Problem requirements:
Find and copy each line in the material below where the string "html" occurs.

Input:
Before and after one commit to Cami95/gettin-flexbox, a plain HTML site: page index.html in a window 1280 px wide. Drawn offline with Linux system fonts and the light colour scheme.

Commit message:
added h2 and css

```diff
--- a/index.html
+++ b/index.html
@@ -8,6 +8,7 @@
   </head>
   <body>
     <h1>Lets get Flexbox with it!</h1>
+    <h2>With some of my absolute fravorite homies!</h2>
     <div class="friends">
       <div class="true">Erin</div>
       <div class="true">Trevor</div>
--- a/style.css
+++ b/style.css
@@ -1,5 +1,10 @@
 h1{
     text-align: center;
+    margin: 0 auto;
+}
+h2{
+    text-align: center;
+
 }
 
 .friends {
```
==
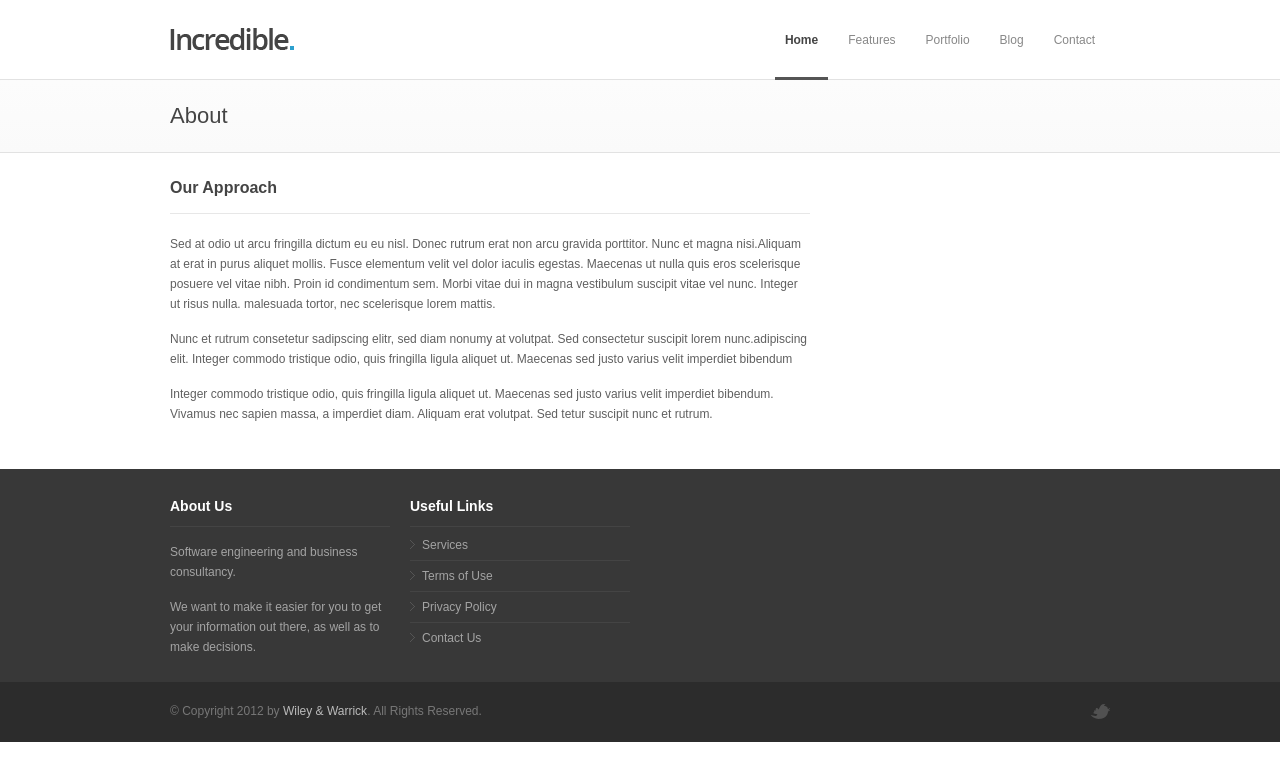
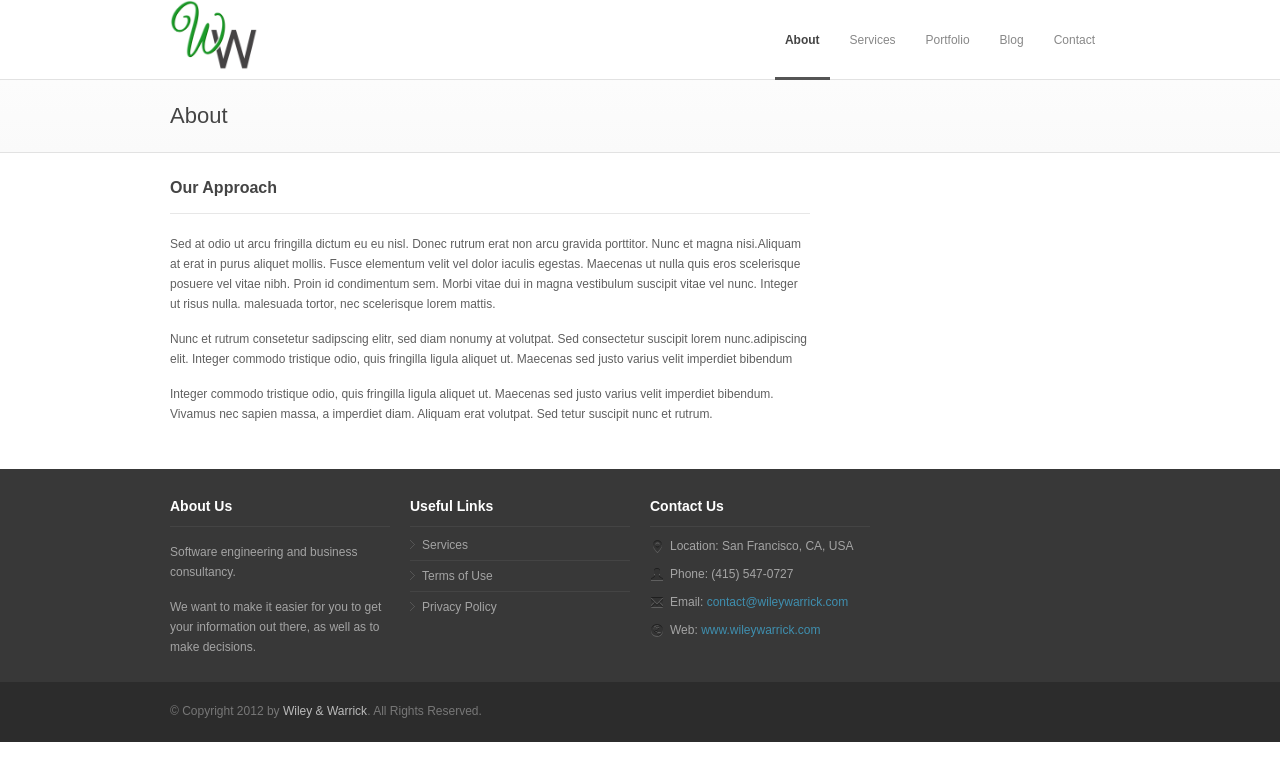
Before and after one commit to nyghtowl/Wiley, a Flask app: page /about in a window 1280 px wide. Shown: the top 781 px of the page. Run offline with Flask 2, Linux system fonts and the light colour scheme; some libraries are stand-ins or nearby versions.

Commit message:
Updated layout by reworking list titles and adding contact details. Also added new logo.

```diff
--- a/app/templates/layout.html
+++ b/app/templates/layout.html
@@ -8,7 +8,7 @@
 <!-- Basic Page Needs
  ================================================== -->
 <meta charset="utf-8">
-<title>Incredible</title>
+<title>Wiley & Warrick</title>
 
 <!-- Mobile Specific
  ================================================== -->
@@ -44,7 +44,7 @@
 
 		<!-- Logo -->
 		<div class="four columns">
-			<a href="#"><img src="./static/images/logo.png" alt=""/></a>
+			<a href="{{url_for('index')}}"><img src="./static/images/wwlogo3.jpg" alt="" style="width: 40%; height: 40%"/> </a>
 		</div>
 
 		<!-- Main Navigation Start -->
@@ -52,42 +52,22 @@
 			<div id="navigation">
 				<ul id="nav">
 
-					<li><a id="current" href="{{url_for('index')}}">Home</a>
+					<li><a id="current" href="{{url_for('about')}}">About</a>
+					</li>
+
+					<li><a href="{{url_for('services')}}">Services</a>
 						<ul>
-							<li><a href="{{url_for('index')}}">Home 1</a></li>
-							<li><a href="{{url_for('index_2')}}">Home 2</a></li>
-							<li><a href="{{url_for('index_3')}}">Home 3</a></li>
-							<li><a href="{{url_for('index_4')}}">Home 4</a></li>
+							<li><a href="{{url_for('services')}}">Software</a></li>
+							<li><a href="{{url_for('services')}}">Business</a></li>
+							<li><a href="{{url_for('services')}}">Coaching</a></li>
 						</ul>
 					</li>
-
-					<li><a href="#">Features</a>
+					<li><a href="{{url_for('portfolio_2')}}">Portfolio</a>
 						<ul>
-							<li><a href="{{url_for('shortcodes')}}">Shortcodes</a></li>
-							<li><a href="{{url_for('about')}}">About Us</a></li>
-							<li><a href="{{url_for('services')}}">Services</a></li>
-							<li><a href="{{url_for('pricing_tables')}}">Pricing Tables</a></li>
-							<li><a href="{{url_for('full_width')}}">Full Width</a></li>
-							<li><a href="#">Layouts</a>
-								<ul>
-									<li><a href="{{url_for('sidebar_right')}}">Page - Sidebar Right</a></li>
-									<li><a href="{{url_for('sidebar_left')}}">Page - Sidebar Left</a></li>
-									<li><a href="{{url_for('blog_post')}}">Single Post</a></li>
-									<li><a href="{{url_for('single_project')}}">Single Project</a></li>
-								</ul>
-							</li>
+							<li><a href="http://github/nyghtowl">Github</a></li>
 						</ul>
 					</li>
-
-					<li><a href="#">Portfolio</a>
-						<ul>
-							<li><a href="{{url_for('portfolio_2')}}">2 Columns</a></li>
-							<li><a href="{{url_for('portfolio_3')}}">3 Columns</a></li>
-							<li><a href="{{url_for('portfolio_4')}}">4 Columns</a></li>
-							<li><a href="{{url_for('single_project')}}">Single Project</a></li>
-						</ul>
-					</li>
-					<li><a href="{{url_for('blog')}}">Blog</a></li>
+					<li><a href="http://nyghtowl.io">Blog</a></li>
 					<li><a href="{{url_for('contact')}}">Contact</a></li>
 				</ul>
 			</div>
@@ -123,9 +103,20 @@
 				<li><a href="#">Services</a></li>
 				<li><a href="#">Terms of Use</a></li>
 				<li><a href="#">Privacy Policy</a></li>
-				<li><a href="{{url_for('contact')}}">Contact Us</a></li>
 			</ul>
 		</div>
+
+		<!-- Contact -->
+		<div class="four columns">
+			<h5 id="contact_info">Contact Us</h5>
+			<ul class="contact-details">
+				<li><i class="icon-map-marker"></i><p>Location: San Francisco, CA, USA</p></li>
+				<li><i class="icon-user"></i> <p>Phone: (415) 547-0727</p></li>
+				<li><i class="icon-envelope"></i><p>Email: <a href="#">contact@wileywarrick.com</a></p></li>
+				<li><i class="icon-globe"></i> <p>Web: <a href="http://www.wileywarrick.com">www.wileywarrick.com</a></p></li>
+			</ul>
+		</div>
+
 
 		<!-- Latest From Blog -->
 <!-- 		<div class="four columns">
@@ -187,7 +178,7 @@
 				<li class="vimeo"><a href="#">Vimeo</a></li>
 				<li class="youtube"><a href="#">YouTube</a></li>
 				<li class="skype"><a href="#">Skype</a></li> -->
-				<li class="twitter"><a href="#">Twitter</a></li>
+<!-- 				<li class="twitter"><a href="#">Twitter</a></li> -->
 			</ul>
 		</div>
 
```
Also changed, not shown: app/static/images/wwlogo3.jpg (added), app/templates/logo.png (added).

Your response:
Before and after one commit to Cami95/gettin-flexbox, a plain HTML site: page index.html in a window 1280 px wide. Drawn offline with Linux system fonts and the light colour scheme.
--- a/index.html
+++ b/index.html
--- a/app/templates/layout.html
+++ b/app/templates/layout.html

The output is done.